(Recorded data)

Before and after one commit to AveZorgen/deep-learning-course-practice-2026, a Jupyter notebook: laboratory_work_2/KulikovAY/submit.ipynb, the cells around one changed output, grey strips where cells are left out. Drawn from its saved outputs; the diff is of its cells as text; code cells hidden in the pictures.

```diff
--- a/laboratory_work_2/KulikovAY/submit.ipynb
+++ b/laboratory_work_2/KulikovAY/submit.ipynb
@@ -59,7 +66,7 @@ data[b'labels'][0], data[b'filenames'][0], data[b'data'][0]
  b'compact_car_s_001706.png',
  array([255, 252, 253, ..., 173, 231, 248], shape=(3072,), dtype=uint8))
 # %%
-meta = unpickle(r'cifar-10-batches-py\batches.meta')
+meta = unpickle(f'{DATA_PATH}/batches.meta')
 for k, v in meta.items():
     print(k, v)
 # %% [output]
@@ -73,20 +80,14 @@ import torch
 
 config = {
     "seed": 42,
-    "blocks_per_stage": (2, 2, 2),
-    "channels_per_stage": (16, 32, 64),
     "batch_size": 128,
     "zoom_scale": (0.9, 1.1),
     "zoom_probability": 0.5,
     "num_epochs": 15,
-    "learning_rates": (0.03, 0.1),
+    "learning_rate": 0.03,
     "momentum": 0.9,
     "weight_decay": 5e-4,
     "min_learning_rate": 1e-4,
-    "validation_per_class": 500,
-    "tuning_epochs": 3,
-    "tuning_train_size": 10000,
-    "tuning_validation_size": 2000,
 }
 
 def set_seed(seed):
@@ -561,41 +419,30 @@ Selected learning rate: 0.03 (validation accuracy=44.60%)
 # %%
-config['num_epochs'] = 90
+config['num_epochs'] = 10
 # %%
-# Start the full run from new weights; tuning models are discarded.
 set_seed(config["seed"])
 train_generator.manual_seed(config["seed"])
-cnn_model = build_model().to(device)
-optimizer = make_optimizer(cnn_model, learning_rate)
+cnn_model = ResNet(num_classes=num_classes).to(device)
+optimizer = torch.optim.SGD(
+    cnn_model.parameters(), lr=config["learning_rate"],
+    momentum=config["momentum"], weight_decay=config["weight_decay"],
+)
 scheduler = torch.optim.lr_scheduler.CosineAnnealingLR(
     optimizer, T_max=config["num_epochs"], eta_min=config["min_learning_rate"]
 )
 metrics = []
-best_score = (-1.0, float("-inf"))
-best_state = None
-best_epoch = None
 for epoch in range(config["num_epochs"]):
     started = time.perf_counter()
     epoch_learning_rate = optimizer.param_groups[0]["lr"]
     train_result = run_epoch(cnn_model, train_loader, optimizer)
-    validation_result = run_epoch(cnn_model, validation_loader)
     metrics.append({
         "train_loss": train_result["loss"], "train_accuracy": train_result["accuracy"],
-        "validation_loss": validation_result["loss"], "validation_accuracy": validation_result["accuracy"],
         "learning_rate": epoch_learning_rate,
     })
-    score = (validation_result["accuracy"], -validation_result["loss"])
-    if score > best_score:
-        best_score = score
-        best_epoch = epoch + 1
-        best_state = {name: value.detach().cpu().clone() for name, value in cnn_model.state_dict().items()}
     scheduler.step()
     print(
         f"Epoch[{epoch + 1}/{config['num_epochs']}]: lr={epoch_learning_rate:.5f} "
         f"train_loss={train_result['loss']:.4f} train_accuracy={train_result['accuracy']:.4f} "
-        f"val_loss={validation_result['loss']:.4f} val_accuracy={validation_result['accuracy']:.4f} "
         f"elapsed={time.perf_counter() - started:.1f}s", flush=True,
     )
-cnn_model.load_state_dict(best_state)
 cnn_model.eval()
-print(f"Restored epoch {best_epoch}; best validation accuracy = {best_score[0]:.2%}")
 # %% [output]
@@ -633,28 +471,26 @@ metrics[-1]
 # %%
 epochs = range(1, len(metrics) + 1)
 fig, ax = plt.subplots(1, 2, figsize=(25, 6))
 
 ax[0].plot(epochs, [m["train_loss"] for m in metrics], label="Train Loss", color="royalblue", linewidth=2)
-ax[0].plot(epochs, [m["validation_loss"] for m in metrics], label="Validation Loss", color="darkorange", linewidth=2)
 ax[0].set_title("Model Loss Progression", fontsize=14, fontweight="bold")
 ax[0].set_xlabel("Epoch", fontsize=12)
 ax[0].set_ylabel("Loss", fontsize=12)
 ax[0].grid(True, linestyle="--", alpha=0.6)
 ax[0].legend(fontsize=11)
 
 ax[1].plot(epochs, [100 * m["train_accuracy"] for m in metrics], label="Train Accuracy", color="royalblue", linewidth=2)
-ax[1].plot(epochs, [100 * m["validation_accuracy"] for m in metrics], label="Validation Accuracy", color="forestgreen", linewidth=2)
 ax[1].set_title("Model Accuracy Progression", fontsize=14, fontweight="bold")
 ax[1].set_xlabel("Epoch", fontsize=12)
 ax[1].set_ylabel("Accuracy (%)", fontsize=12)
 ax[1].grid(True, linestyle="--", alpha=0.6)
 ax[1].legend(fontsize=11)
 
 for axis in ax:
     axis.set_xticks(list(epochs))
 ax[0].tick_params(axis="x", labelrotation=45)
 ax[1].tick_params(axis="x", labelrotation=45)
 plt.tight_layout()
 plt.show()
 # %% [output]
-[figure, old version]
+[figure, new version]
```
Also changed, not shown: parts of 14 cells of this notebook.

### Assignment
How many lines in the data contain the string "True"? Respond with the number only.

### Output
3